A good crew agent bridges the gap between captains and crew by knowing well the needs of both.
The jump from marina dock to superyacht work can be wide. New yacht crew fall short on contacts, while veterans are often challenged to find the perfect fit. Yacht crew agents can bridge these gaps. To learn more about crew agents, Triton reached out to Corly Quirk, owner and operator of Superyacht Crew Placement.
What do crew agents do?
“I consider myself a matchmaker,” Quirk said. “It’s like putting friends together; you know who is going to work well together.”
When she meets crew searching for a job, or a crew member with a position available, she uses CVs and interviews to learn about previous work, life experiences, family history, and where they’ve been, where they’d like to go. And she clarifies specific needs and goals.
“I feel like I’m matching personalities, not just qualifications and job positions,” Quirk said.
A good agent isolates requirements for both sides of the employee and employer equation. For example, Quirk said, she may have a capable crew member, but one who needs encouragement and support.

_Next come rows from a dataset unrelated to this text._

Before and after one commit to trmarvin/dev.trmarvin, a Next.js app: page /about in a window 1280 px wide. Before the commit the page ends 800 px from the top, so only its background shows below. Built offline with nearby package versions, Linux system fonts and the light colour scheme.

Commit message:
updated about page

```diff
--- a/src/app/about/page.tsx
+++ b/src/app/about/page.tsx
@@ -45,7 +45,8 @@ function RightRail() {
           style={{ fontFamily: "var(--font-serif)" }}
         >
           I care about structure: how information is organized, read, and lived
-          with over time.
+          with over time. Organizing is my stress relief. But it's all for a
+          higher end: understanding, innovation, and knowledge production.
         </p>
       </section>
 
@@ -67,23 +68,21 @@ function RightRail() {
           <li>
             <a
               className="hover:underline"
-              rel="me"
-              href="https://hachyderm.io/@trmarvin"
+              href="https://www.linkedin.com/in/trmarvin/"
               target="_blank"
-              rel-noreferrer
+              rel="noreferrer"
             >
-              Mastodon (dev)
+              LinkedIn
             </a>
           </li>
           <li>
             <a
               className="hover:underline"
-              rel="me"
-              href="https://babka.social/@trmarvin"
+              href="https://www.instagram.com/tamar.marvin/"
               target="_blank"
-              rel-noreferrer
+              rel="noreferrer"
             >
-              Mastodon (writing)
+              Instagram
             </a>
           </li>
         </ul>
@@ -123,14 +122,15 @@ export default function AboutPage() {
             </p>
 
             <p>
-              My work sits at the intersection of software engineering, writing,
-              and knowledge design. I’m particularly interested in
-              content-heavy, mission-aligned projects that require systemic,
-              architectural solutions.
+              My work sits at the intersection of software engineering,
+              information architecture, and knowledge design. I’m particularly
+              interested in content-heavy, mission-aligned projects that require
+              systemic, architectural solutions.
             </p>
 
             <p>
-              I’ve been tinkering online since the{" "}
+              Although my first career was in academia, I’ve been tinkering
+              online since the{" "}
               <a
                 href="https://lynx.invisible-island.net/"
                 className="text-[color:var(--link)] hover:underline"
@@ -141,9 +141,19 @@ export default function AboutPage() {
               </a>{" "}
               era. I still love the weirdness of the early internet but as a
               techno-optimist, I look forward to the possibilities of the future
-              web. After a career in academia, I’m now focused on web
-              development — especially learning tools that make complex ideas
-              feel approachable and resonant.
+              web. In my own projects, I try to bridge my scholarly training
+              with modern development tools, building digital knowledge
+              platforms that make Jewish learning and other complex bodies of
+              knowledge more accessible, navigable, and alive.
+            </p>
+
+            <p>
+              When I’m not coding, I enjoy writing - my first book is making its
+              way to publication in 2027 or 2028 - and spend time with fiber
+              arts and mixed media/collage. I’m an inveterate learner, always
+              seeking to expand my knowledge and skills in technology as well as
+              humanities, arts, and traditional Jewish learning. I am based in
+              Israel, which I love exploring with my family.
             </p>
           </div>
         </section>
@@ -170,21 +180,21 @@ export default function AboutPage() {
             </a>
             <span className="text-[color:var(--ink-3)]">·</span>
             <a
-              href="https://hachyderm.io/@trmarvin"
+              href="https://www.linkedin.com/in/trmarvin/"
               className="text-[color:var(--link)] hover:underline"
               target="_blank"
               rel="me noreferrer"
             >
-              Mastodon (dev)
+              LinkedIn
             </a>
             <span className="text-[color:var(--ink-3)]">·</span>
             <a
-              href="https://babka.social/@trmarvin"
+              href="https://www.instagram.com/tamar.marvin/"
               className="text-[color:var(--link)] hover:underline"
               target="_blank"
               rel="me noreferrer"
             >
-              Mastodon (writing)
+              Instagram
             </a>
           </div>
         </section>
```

“Maybe it is a stew that needs a bit more care, that needs to be put with a chief stew who will take her under her wing,” she said. “Each personality is different, and I use what I know about them. When I really get to know crew on a personal level, that’s when I can put a killer team together.”

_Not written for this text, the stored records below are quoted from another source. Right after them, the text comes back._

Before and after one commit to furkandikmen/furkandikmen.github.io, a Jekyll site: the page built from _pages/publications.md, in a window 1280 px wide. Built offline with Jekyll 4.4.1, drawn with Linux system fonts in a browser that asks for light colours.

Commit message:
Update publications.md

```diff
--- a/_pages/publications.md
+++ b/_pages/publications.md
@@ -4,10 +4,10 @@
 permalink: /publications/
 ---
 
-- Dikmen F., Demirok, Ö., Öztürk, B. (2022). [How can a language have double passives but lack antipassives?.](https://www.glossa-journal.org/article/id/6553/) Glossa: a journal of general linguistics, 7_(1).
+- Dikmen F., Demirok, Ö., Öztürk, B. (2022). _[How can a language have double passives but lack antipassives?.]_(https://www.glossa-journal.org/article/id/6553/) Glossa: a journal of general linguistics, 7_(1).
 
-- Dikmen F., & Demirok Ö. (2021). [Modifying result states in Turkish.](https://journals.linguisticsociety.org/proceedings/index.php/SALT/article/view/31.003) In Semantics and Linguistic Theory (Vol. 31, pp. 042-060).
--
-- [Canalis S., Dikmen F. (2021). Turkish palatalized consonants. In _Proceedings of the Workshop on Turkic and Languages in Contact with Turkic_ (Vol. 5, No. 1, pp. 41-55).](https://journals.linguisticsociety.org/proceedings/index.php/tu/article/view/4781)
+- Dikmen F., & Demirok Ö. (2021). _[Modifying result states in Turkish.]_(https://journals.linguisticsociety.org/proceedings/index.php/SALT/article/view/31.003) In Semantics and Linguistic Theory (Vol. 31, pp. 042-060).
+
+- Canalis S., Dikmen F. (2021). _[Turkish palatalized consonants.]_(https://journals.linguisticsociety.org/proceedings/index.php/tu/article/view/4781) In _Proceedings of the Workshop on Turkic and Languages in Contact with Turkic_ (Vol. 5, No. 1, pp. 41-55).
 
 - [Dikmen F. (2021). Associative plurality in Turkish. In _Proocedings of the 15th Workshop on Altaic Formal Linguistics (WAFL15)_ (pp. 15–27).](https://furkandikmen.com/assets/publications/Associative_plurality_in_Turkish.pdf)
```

She also checks into previous employment.
“Reference checking is so, so, so important,” Quirk said. “But, I am aware there are three sides to a story. Just because someone is fired, it can be OK with me. They could’ve just had a personality conflict. Therefore, they get another shot.”
When a captain contacts me for crew, and explains the skills, certifications, and job specifics for the opening, Quirk searches her database and interview notes to match the top candidates.
“Sometimes captains say, ‘Why did you only give me three CVs? I want more,’ ” Quirk said. “I say, ‘Because I am doing my job. These will work for you. They are a perfect fit for your program.’ ” Quirk said she does not push CVs for a paycheck as she wants both sides to be happy.
She maintains relationships with the thousands of crew in her database and can connect a crew member with a yacht often before there is a public vacancy.
“I will only promote crew that I have met in person or by video. I’ll connect with vetted crew even before I post a job. I know exactly who is a good fit; I spend the time to get to know the captains, program and crew,” she said.
Commit to long-term
For best results, you need to commit to a long-term position. “Those do go to the top of the pile,” Quirk said of crew CVs with longevity. Sometimes departures are due to a sale of the yacht or an unsafe situation with the boat, and that’s understandable. But moving around a lot is a red flag, she said.
Work with lots of agents
“Crew should absolutely form relationships with multiple agents,” Quirk said. “Go with all of the crew agents, then stick with the ones you connect with. The service doesn’t cost anything for the crew.”
Keep in touch
If you form a bond with an agent, then keep in touch, Quirk advised. Let them know what you are doing, when you expect to leave a yacht, your latest certificate or license, and your newest skills. “It helps to get a note like, ‘I will be available next month,'” she said.
Add keywords to CVs
Agents use a large database and keyword searches, Quirk said. Yacht crew licensing is important, but extra skills and hobbies, such as diving, are vital. “Captains will ask for specifics, and if they are not listed in your skills or hobbies, you might not come up in a key search.”
Click here for more information on mastering your CV and here to learn about negotiating your pay. Read how Chief Officer Wesley Walton broke into the industry here and learn about RYA’s crash courses here.